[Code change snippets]

= Beginning of Section =

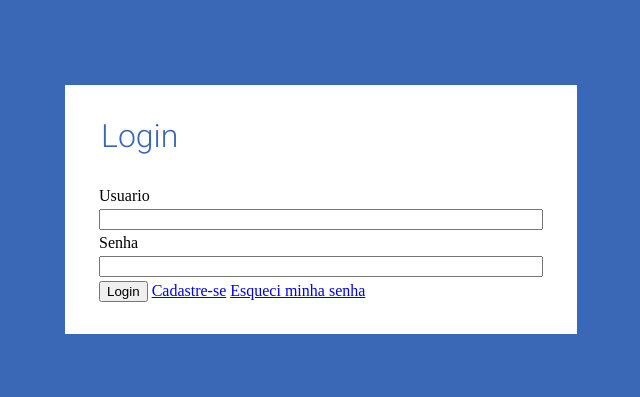
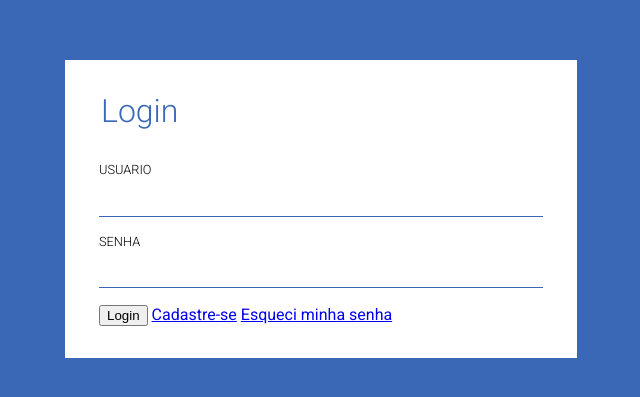
Before and after one commit to notAvoiid/simple-form-login, a plain HTML site: page form-2/index.html in a window 1280 px wide. Shown: the part 191-588 px from the top of the page, without its empty margins (319-959 px from the left). Drawn offline with Linux system fonts and the light colour scheme.

Commit message:
feat: input and labels CSS

```diff
--- a/form-2/stlye.css
+++ b/form-2/stlye.css
@@ -3,6 +3,7 @@
 }
 
 body {
+    font-family: Roboto, sans-serif;
     margin: 0;
     display: flex;
     justify-content: center;
@@ -26,9 +27,30 @@ body {
 }
 
 .form__title {
-    font-family: Roboto, sans-serif;
     font-weight: 300;
     font-size: 2rem;
     color: var(--login-primary-color);
     padding-top: 2rem;
 }
+
+.form__label {
+    font-size: .8rem;
+    text-transform: uppercase;
+    font-weight: 300;
+}
+
+.form__input {
+    padding: .4rem 0;
+    font-size: 1.2rem;
+    border-radius: 0;
+    border: none;
+    border-bottom: 1px solid var(--login-primary-color);
+    outline: 0;
+    margin-bottom: .8rem;
+    transition: padding-left .1s;
+}
+
+.form__input:focus {
+    outline: 2px solid var(--login-primary-color);
+    padding-left: .3rem;
+}
```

= End of Section =

» **PROBLEM TO WORK ON**
In the copy, include each entry exactly as written and none of the pictures.

» **OUTPUT FOR THIS EXERCISE**
Before and after one commit to notAvoiid/simple-form-login, a plain HTML site: page form-2/index.html in a window 1280 px wide. Shown: the part 191-588 px from the top of the page, without its empty margins (319-959 px from the left). Drawn offline with Linux system fonts and the light colour scheme.

Commit message:
feat: input and labels CSS

```diff
--- a/form-2/stlye.css
+++ b/form-2/stlye.css
@@ -3,6 +3,7 @@
 }
 
 body {
+    font-family: Roboto, sans-serif;
     margin: 0;
     display: flex;
     justify-content: center;
@@ -26,9 +27,30 @@ body {
 }
 
 .form__title {
-    font-family: Roboto, sans-serif;
     font-weight: 300;
     font-size: 2rem;
     color: var(--login-primary-color);
     padding-top: 2rem;
 }
+
+.form__label {
+    font-size: .8rem;
+    text-transform: uppercase;
+    font-weight: 300;
+}
+
+.form__input {
+    padding: .4rem 0;
+    font-size: 1.2rem;
+    border-radius: 0;
+    border: none;
+    border-bottom: 1px solid var(--login-primary-color);
+    outline: 0;
+    margin-bottom: .8rem;
+    transition: padding-left .1s;
+}
+
+.form__input:focus {
+    outline: 2px solid var(--login-primary-color);
+    padding-left: .3rem;
+}
```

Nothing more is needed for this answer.